→ **What you need to do**:
Each line of the listing that includes the string "parts" is to be identified and copied.

→ **Source records**:
=== Section Start ===
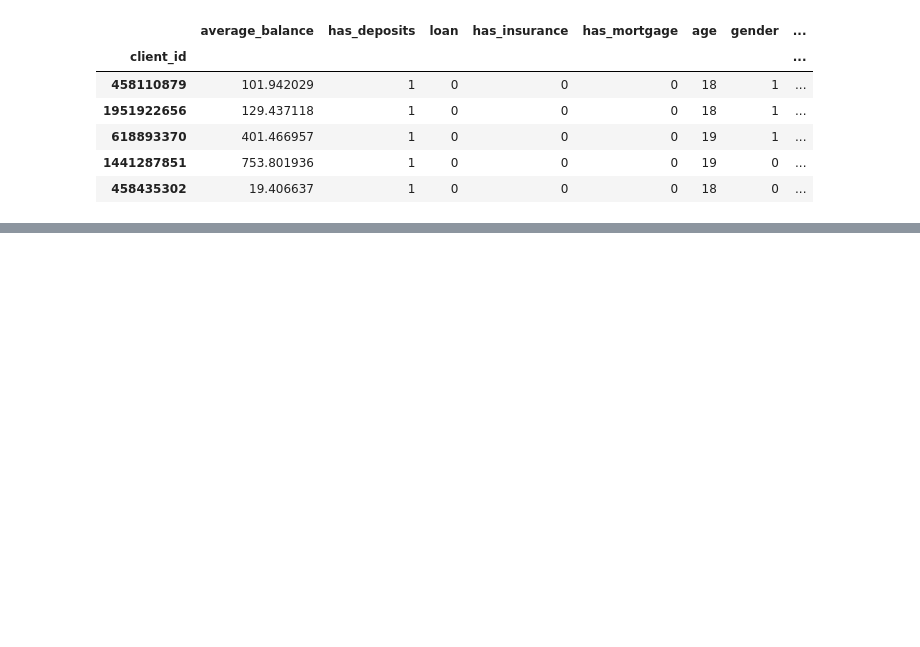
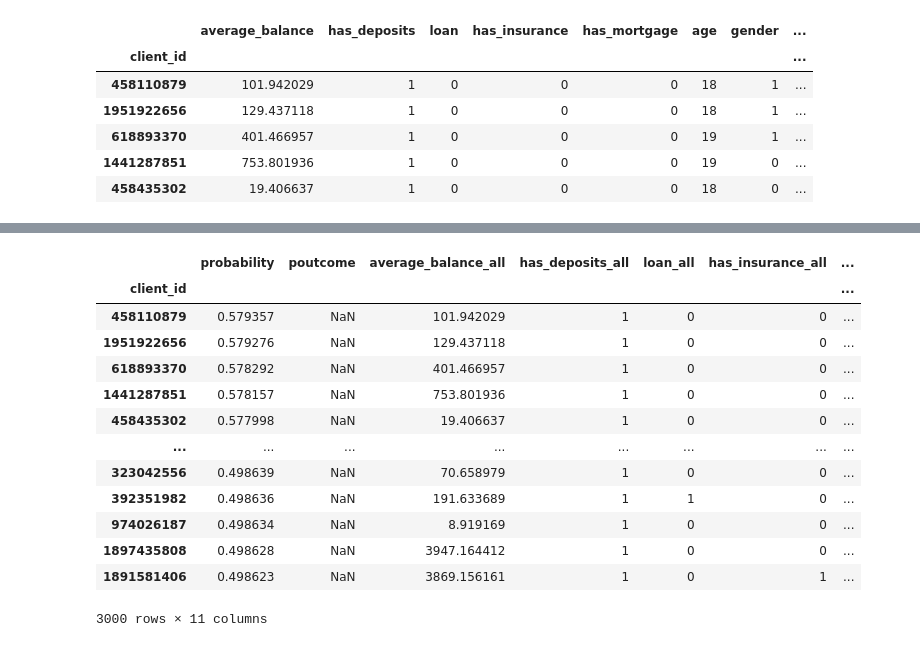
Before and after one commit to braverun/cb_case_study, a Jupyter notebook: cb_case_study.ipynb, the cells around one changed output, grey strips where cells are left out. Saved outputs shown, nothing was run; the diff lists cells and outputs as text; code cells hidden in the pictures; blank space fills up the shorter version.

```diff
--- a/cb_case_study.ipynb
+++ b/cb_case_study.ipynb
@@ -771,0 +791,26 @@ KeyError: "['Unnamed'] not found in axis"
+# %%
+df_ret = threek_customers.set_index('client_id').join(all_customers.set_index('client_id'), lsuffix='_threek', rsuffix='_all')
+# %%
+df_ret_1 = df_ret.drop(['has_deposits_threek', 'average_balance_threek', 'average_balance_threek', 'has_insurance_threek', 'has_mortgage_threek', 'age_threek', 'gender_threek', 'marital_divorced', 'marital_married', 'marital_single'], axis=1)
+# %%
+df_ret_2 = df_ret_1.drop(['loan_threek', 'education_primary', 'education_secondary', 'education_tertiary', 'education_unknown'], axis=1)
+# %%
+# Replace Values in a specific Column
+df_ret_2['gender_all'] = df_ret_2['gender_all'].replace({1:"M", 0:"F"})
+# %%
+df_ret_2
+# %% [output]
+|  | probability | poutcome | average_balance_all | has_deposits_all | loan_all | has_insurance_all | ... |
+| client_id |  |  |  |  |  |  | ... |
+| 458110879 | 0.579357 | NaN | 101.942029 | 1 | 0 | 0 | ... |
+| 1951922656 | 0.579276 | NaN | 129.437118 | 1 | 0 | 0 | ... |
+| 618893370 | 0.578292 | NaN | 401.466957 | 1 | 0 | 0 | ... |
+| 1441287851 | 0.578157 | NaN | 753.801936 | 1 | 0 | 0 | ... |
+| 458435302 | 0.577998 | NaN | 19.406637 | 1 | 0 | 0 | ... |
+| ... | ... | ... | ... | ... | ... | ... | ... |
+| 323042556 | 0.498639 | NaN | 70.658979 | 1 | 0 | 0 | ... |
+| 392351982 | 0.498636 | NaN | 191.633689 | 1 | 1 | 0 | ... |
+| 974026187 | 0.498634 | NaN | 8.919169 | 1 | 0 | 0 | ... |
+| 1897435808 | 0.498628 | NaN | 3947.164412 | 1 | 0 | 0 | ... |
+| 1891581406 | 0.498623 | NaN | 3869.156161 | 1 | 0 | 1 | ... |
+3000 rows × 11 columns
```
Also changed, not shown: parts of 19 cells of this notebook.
=== Section End ===
=== Section Start ===
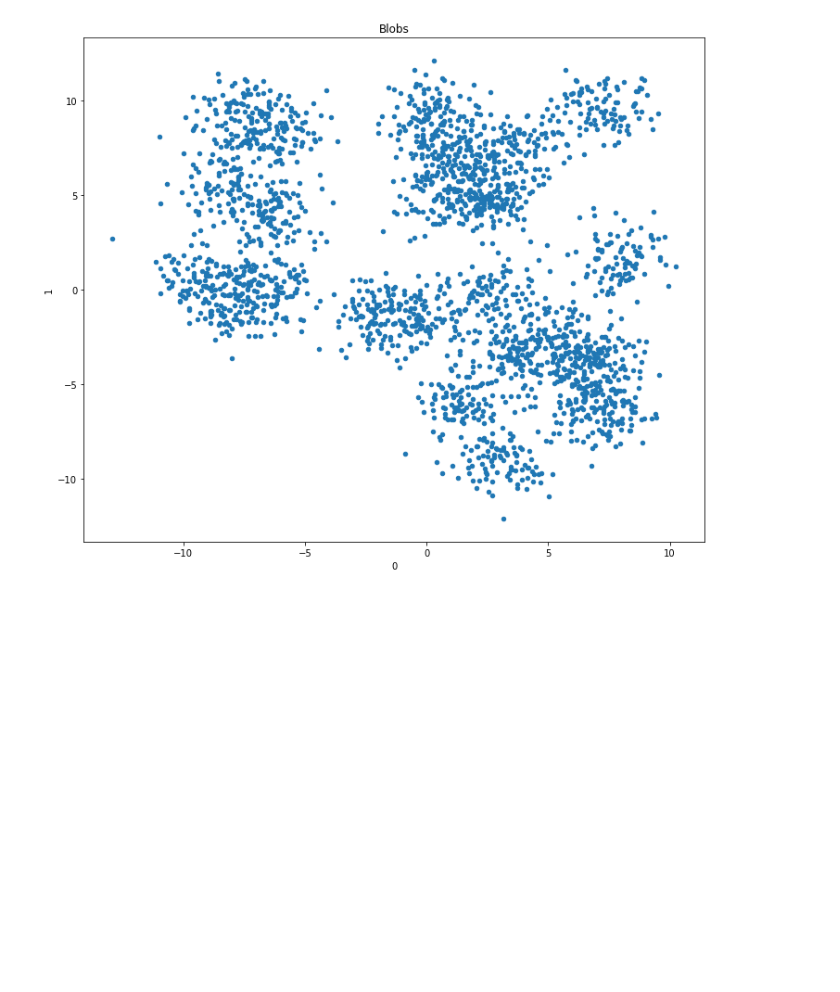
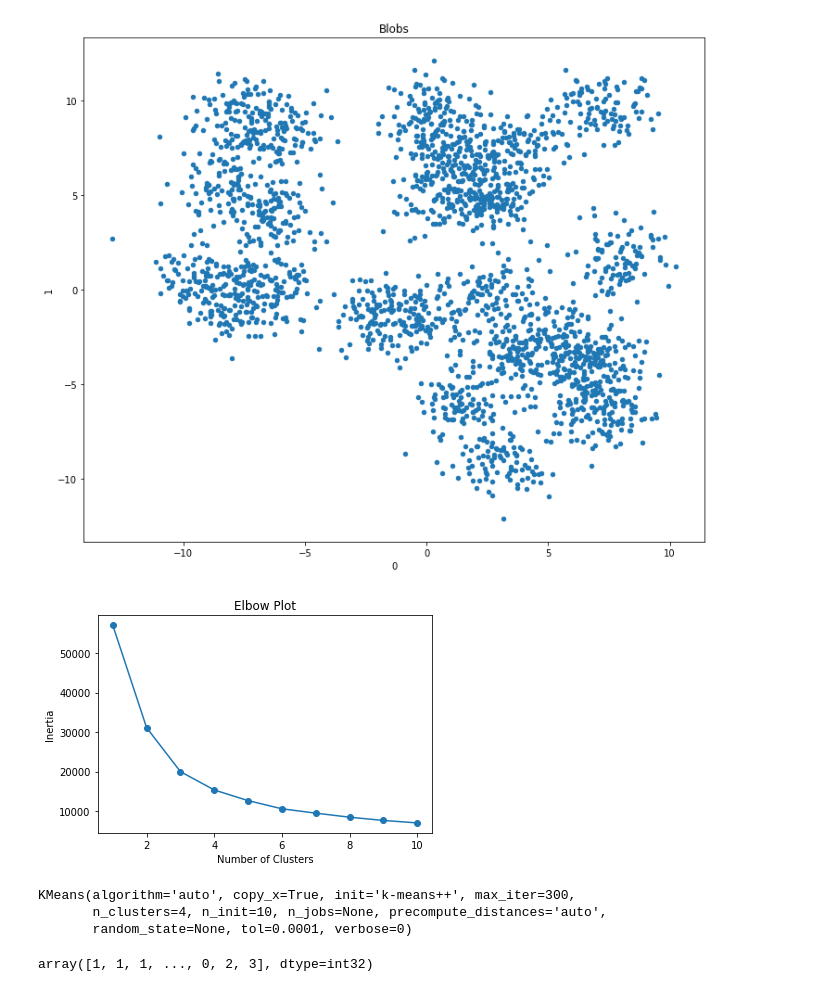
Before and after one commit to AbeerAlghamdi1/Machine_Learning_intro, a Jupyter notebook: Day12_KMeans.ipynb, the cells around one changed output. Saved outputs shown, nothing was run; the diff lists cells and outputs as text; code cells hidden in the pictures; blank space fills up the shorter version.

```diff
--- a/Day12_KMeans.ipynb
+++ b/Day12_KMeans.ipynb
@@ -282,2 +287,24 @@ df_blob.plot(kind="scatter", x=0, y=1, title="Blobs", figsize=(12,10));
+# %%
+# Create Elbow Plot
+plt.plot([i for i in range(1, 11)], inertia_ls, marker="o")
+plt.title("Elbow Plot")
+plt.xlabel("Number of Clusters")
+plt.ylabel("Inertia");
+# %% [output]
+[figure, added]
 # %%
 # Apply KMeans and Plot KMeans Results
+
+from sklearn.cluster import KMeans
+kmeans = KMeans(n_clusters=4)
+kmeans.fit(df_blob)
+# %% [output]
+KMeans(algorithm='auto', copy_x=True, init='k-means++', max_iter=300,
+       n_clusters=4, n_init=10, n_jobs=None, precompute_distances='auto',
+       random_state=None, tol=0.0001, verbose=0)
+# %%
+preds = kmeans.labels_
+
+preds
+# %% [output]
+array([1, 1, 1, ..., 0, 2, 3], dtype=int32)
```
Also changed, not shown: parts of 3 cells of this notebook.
=== Section End ===
→ **Result**:
Also changed, not shown: parts of 19 cells of this notebook.
Also changed, not shown: parts of 3 cells of this notebook.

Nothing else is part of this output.